and flexor longus pollicis
by one muscle, a slip from the ulnar side of the tendon
of which usually goes to the pollex.
The tendons of the flexor perforans digitorum
unite to form the deep flexor tendons of the pedal
digits in very variable proportions. The flexor acccssorius
very generally present.
The anterior upper premolar has its outer cusp peculiarly
modified and sharpened. The anterior lower premolar has
the anterior margin of its crown prolonged and cutting, so
that it works like as cissors-blade, against the posterior edge
of the upper canine. In the upper jaw, the premolars have
three roots; in the lower two. The molars in both jaws have
four cusps connected by two transverse ridges. Sometimes
there is "heel" behind the posterior ridge of the last lower
The formula of the milk dentition is d.i.
2.2/2.2=20; and the anterior milk molar resembles the permanent
premolars, while the posterior is like a permanent molar.
The permanent canines make their appearance before, or,
at latest, contemporaneously with, the hindermost molar in

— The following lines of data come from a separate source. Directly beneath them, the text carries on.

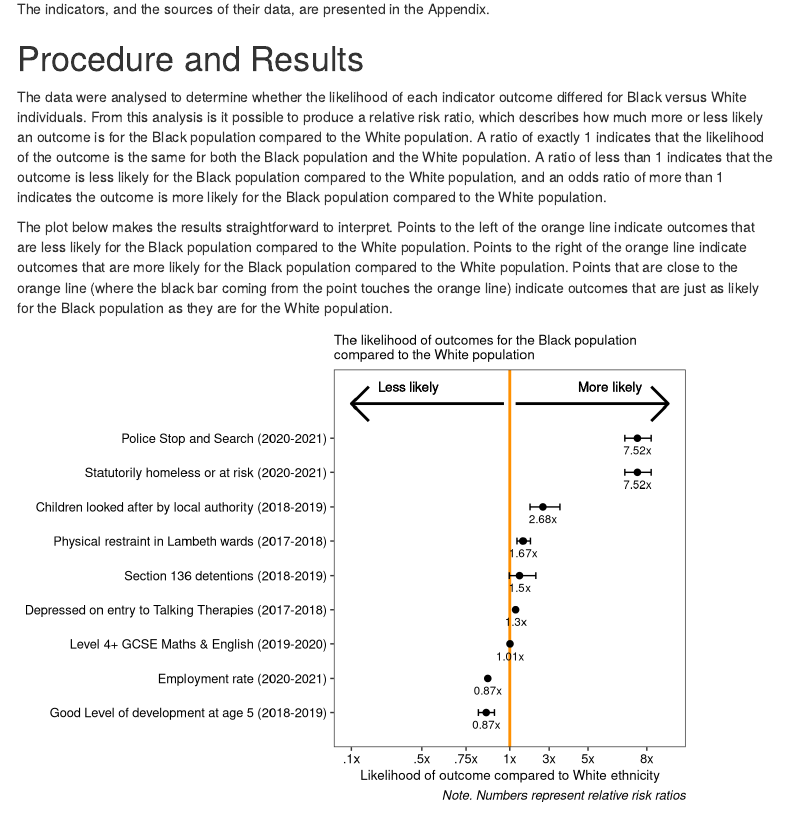
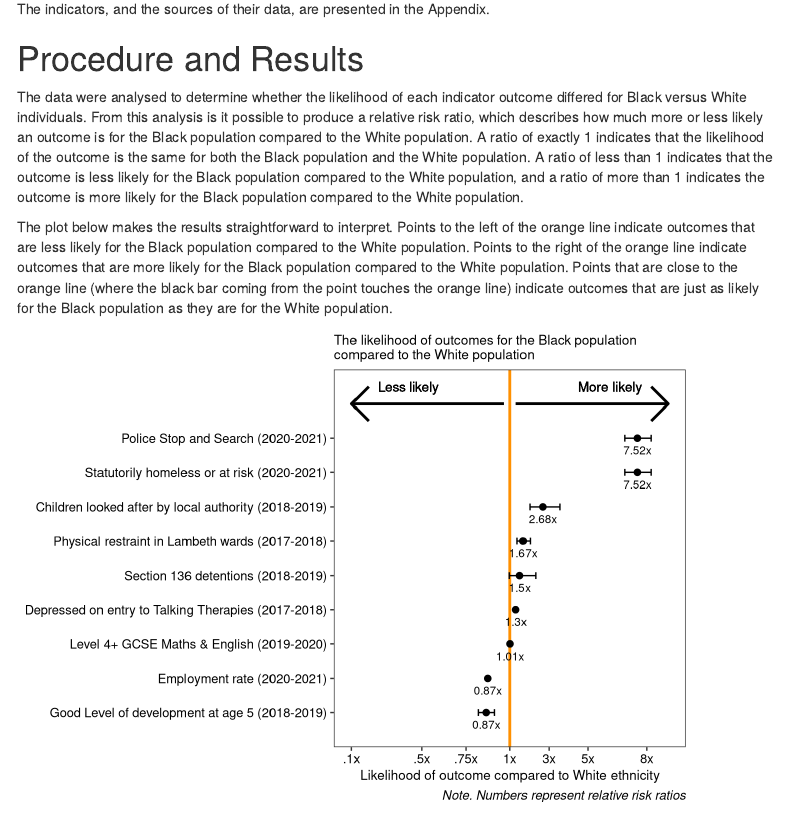
Before and after one commit to BlackThrive/lambeth_sms, an R Markdown document (scripts/lambeth_sms_analysis.Rmd): the page in a window 1100 px wide, from 310 px down. Rendered offline with R 4.5, knitr and Pandoc, with nearby package versions; some code elsewhere in the file could not run offline; a font, style sheet, LaTeX package, included part or bibliography that could not be used is replaced or left out; menus at the side of the page are left out.

Commit message:
"odds ratio" corrected to "ratio". add knitted doc.

```diff
--- a/scripts/lambeth_sms_analysis.Rmd
+++ b/scripts/lambeth_sms_analysis.Rmd
@@ -452,7 +452,7 @@ The indicators, and the sources of their data, are presented in the Appendix.
 
 # Procedure and Results
 
-The data were analysed to determine whether the likelihood of each indicator outcome differed for Black versus White individuals. From this analysis is it possible to produce a relative risk ratio, which describes how much more or less likely an outcome is for the Black population compared to the White population. A ratio of exactly 1 indicates that the likelihood of the outcome is the same for both the Black population and the White population. A ratio of less than 1 indicates that the outcome is less likely for the Black population compared to the White population, and an odds ratio of more than 1 indicates the outcome is more likely for the Black population compared to the White population.
+The data were analysed to determine whether the likelihood of each indicator outcome differed for Black versus White individuals. From this analysis is it possible to produce a relative risk ratio, which describes how much more or less likely an outcome is for the Black population compared to the White population. A ratio of exactly 1 indicates that the likelihood of the outcome is the same for both the Black population and the White population. A ratio of less than 1 indicates that the outcome is less likely for the Black population compared to the White population, and a ratio of more than 1 indicates the outcome is more likely for the Black population compared to the White population.
 
 The plot below makes the results straightforward to interpret. Points to the left of the orange line indicate outcomes that are less likely for the Black population compared to the White population. Points to the right of the orange line indicate outcomes that are more likely for the Black population compared to the White population. Points that are close to the orange line (where the black bar coming from the point touches the orange line) indicate outcomes that are just as likely for the Black population as they are for the White population.
 
```
Also changed, not shown: scripts/lambeth_sms_analysis.html.
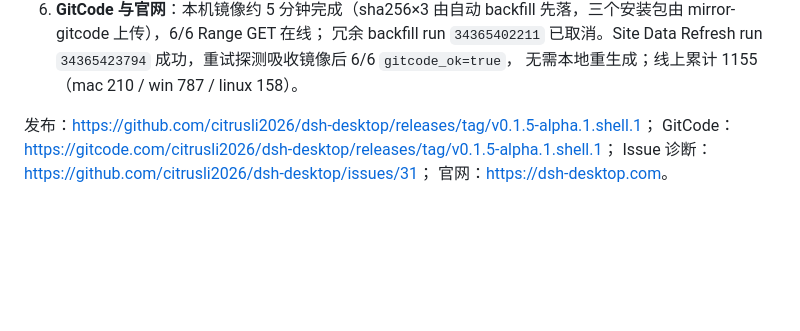
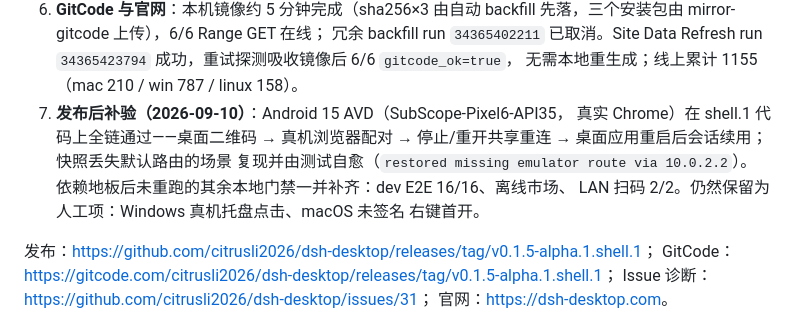
Before and after one commit to citrusli2026/dsh-desktop, a Markdown page: HANDOFF.md, the part around the change. Rendered like a GitHub page; blank space fills up the shorter version.

Commit message:
docs: record post-release Android AVD and remaining local gate verification

```diff
--- a/HANDOFF.md
+++ b/HANDOFF.md
@@ -1452,6 +1452,13 @@ GitCode：<https://gitcode.com/citrusli2026/dsh-desktop/releases/tag/v0.1.3-alph
    冗余 backfill run `34365402211` 已取消。Site Data Refresh run
    `34365423794` 成功，重试探测吸收镜像后 6/6 `gitcode_ok=true`，
    无需本地重生成；线上累计 1155（mac 210 / win 787 / linux 158）。
+7. **发布后补验（2026-09-10）**：Android 15 AVD（SubScope-Pixel6-API35，
+   真实 Chrome）在 shell.1 代码上全链通过——桌面二维码 → 真机浏览器配对 →
+   停止/重开共享重连 → 桌面应用重启后会话续用；快照丢失默认路由的场景
+   复现并由测试自愈（`restored missing emulator route via 10.0.2.2`）。
+   依赖地板后未重跑的其余本地门禁一并补齐：dev E2E 16/16、离线市场、
+   LAN 扫码 2/2。仍然保留为人工项：Windows 真机托盘点击、macOS 未签名
+   右键首开。
 
 发布：<https://github.com/citrusli2026/dsh-desktop/releases/tag/v0.1.5-alpha.1.shell.1>；
 GitCode：<https://gitcode.com/citrusli2026/dsh-desktop/releases/tag/v0.1.5-alpha.1.shell.1>；
```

both jaws. They are large and long, and are separated, by
a well-marked diastema, from the outer incisor above, and
from the first premolar below.

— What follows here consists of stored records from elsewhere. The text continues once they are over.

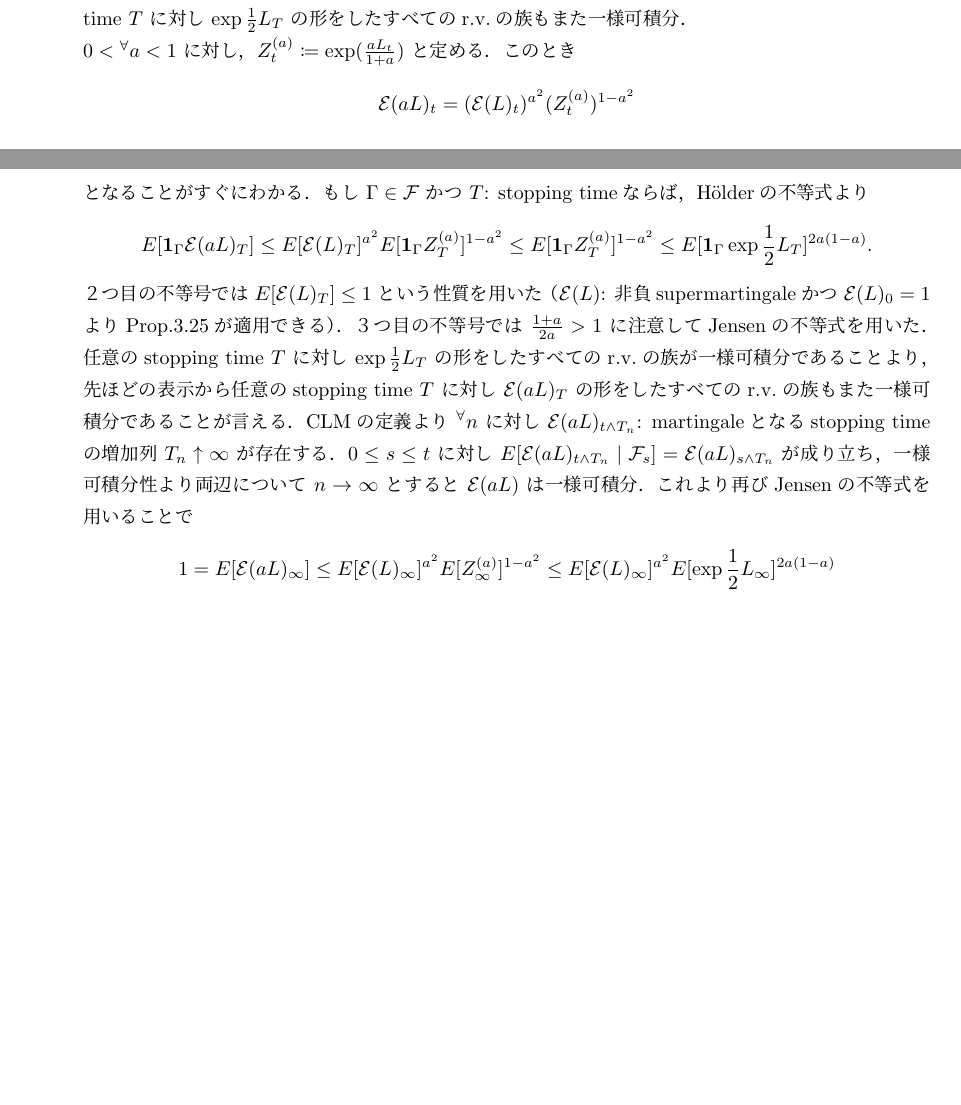
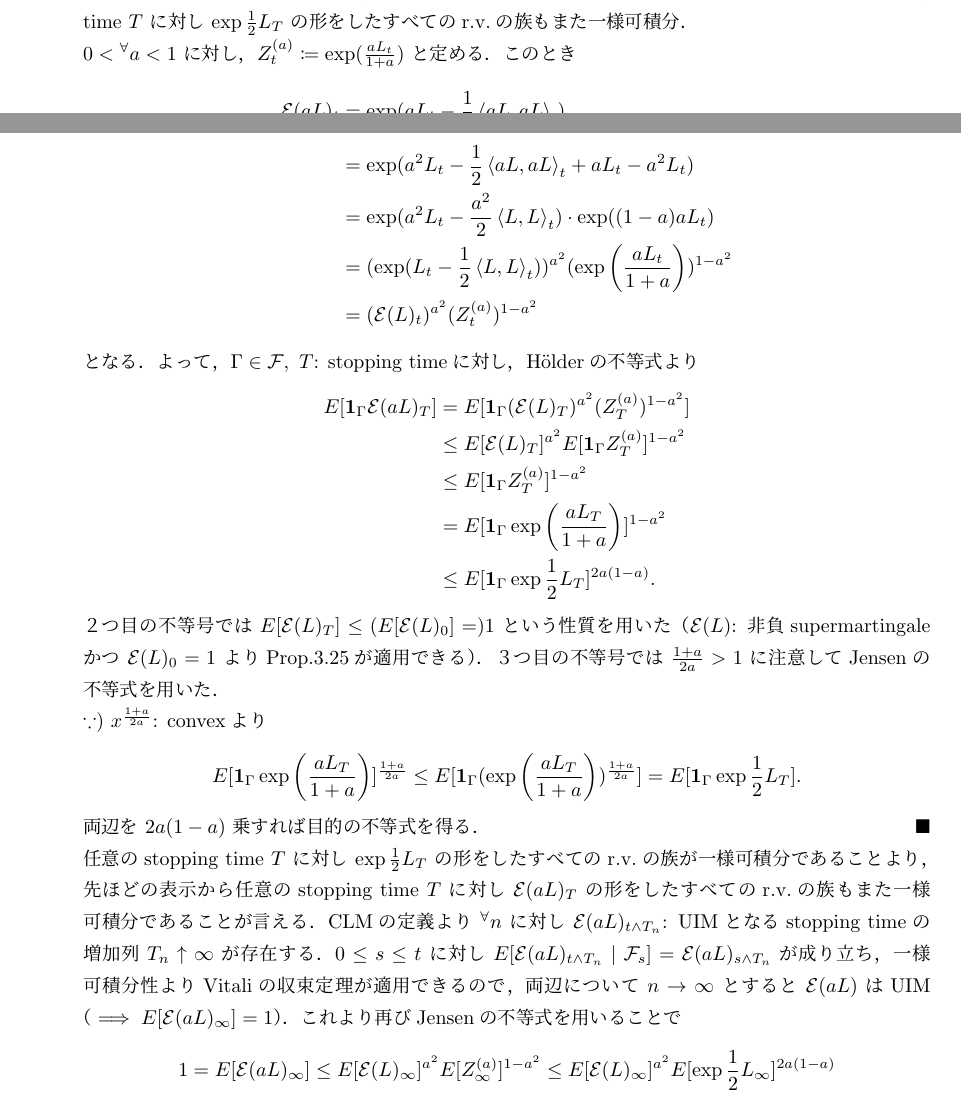
Before and after one commit to shuya0908/20230119, a LaTeX document (発表用13 (20230119)/fenrir.tex): two parts of pages 1 and 2 of 3, joined at a grey line, cut so that both start at the same text, the shorter picture padded with empty space. Compiled offline with pLaTeX and dvipdfmx.

Commit message:
定理5.23の証明の加筆

```diff
--- a/発表用13 (20230119)/fenrir.tex
+++ b/発表用13 (20230119)/fenrir.tex
@@ -77,23 +78,39 @@
         このとき
         \begin{align}
             \mathcal{E}(aL)_t
-            = (\mathcal{E}(L)_t)^{a^2}(Z_t^{(a)})^{1-a^2}
+            &= \exp(aL_t-\frac{1}{2}\gen{aL,aL}_t) \\
+            &= \exp(a^2 L_t-\frac{1}{2}\gen{aL,aL}_t+aL_t-a^2 L_t) \\
+            &= \exp(a^2 L_t-\frac{a^2}{2}\gen{L,L}_t)\cdot\exp((1-a)aL_t) \\
+            &= (\exp(L_t-\frac{1}{2}\gen{L,L}_t))^{a^2}(\exp\left(\frac{aL_t}{1+a}\right))^{1-a^2} \\
+            &= (\mathcal{E}(L)_t)^{a^2}(Z_t^{(a)})^{1-a^2}
         \end{align}
-        となることがすぐにわかる．
-        もし $\Gamma\in\clf$ かつ $T$: stopping timeならば，H\"{o}lderの不等式より
+        となる．
+        よって，$\Gamma\in\clf,\ T$: stopping timeに対し，H\"{o}lderの不等式より
         \begin{align}
             E[\bm{1}_\Gamma\mathcal{E}(aL)_T]
-            \le E[\mathcal{E}(L)_T]^{a^2}
-            E[\bm{1}_\Gamma Z_T^{(a)}]^{1-a^2}
-            \le E[\bm{1}_\Gamma Z_T^{(a)}]^{1-a^2}
-            \le E[\bm{1}_\Gamma\exp\frac{1}{2}L_T]^{2a(1-a)}.
+            &= E[\bm{1}_\Gamma(\mathcal{E}(L)_T)^{a^2}(Z_T^{(a)})^{1-a^2}] \\
+            &\le E[\mathcal{E}(L)_T]^{a^2}
+            E[\bm{1}_\Gamma Z_T^{(a)}]^{1-a^2} \\
+            &\le E[\bm{1}_\Gamma Z_T^{(a)}]^{1-a^2} \\
+            &= E[\bm{1}_\Gamma\exp\left(\frac{aL_T}{1+a}\right)]^{1-a^2} \\
+            &\le E[\bm{1}_\Gamma\exp\frac{1}{2}L_T]^{2a(1-a)}.
         \end{align}
 
-        ２つ目の不等号では $E[\mathcal{E}(L)_T]\le1$ という性質を用いた（$\mathcal{E}(L)$: 非負supermartingaleかつ $\mathcal{E}(L)_0=1$ よりProp.3.25が適用できる）．
+        ２つ目の不等号では $E[\mathcal{E}(L)_T]\le(E[\mathcal{E}(L)_0]=)1$ という性質を用いた（$\mathcal{E}(L)$: 非負supermartingaleかつ $\mathcal{E}(L)_0=1$ よりProp.3.25が適用できる）．
         ３つ目の不等号では $\frac{1+a}{2a}>1$ に注意してJensenの不等式を用いた．
+
+        $\because)$ $x^{\frac{1+a}{2a}}$: convexより
+        \begin{align}
+            E[\bm{1}_\Gamma\exp\left(\frac{aL_T}{1+a}\right)]^{\frac{1+a}{2a}}
+            \le E[\bm{1}_\Gamma(\exp\left(\frac{aL_T}{1+a}\right))^{\frac{1+a}{2a}}]
+            = E[\bm{1}_\Gamma\exp\frac{1}{2}L_T].
+        \end{align}
+
+        両辺を $2a(1-a)$ 乗すれば目的の不等式を得る．\qed
+
         任意のstopping time $T$ に対し $\exp\frac{1}{2}L_T$ の形をしたすべてのr.v.の族が一様可積分であることより，先ほどの表示から任意のstopping time $T$ に対し $\mathcal{E}(aL)_T$ の形をしたすべてのr.v.の族もまた一様可積分であることが言える．
-        CLMの定義より $\Forall n$ に対し $\mathcal{E}(aL)_{t\wedge T_n}$: martingaleとなるstopping timeの増加列 $T_n\uparrow\infty$ が存在する．
-        $0\le s\le t$ に対し $E[\mathcal{E}(aL)_{t\wedge T_n}\mid\clf_s]=\mathcal{E}(aL)_{s\wedge T_n}$ が成り立ち，一様可積分性より両辺について $n\to\infty$ とすると $\mathcal{E}(aL)$ は一様可積分．
+        CLMの定義より $\Forall n$ に対し $\mathcal{E}(aL)_{t\wedge T_n}$: UIMとなるstopping timeの増加列 $T_n\uparrow\infty$ が存在する．
+        $0\le s\le t$ に対し $E[\mathcal{E}(aL)_{t\wedge T_n}\mid\clf_s]=\mathcal{E}(aL)_{s\wedge T_n}$ が成り立ち，一様可積分性よりVitaliの収束定理が適用できるので，両辺について $n\to\infty$ とすると $\mathcal{E}(aL)$ はUIM（$\implies E[\mathcal{E}(aL)_{\infty}]=1$）．
         これより再びJensenの不等式を用いることで
         \begin{align}
             1=E[\mathcal{E}(aL)_{\infty}]
```
Also changed, not shown: 発表用13 (20230119)/fenrir.pdf, 発表用13 (20230119)/fenrir.tex (1 more changed lines), 2 other files.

very generally possess cheet-pouchea,
which serve as pockets for the temporary stowage of food.
The stomach is usually simple, with a globular cardiac extremity
and an elongated pyloric portion; but, in Semnopithecus
the stomach is divided into three compartments,
the middle of which is sacculated. A groove with
raised edges leads from the cardiac end of the gullet to the
The caecum, though distinct, is relatively small, and has no
The liver varies much in the degree of its subdivision into
lobes, being least divided in the Semnopitheci,
and most in
the Baboons. The innominate artery generally gives origin
to both carotids, as well as to the right subclavian, the left
subclavian arising directly from the arch of the aorta.
When laryngeal air-sacs are developed, they are not
formed by dilatations of the lateral ventricles of the larynx,
but a single sac, with a median aperture, is formed in the
thyro-hyoidean space immediately beneath the epiglottis.
This median air-sac is very large, extending down over the
front of the neck, and sending processes into the axillae, in
The right lung is usually
four-lobed, the left two-lobed.
The kidney has only a single papilla.
The posterior lobes of the cerebrum project beyond the
cerebellum in all the Cynomorpha
; they are shortest in the Semnopitheci,
and longest in the Cynocephali.
sulci and gyri which are found in the human brain are always
indicated; but the external perpendicular fissure is strongly
marked. The posterior cornu of the lateral ventricle is large,
and there is a strongly-marked hippocampus minor.
There is usually, if not always, a bone in the penis, which
is provided with two special retractor muscles. The females
are subject to a periodical turgescence of the sexual organs,
sometimes accompanied by haemorrhage, and comparable to
menstruation. The placenta is often bilobed.